“Almost half the number of school-age RAE children in Montenegro are refugees. Data regarding Roma participation and performance in education are very limited, and affected by the broader lack of information.
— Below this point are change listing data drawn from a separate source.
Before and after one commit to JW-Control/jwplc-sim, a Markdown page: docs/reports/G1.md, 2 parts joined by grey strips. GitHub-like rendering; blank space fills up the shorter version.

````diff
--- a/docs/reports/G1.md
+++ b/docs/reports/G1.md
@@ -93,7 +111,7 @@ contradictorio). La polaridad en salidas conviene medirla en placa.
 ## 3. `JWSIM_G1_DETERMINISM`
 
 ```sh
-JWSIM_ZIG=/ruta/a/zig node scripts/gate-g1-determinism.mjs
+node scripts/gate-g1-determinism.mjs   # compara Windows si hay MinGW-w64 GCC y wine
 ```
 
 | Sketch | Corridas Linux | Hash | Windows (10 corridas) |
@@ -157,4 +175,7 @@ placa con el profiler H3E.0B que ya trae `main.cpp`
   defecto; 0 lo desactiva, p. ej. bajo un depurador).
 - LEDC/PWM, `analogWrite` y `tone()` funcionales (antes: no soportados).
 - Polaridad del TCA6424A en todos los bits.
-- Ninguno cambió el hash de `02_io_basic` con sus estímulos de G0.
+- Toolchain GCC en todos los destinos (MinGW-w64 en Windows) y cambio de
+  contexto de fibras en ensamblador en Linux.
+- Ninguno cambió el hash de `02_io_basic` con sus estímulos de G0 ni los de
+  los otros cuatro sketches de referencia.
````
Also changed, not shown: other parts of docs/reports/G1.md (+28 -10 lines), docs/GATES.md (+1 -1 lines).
This lack of reliable data that could facilitate informed decision-making with regard to Roma policies in general and education-related programmes more specifically must be urgently addressed by the Government, as it seriously calls into question the accuracy of continuous monitoring and evaluation of Roma-related programmes.”

December 2007

The report seeks to a) raise awareness of the extent children, especially Roma children, suffer from social exclusion; b) identify the key critical causes of exclusion and the limitations in the capacity of individuals and institutions  responsible for enabling children to enjoy their rights; and c) present available information and identify data gaps which need to be filled for the development and implementation of effective interventions.

February 2007

The full text of the report is available at:

The Roma (Gypsies) remain in particular need of international humanitarian assistance programs, as discrimination and traditional practices combine to limit their integration into local communities when return is not an option. Some 25,000 Roma, who fled Kosovo after the 1999 Kosovo war, remain displaced in Serbia and Montenegro, most living in huge collective centers. Social and racial discrimination, as well as traditional Roma practices and customs, limit their access to education, health centers and employment, particularly for girls.” 

September 2001

The report can be downloaded at: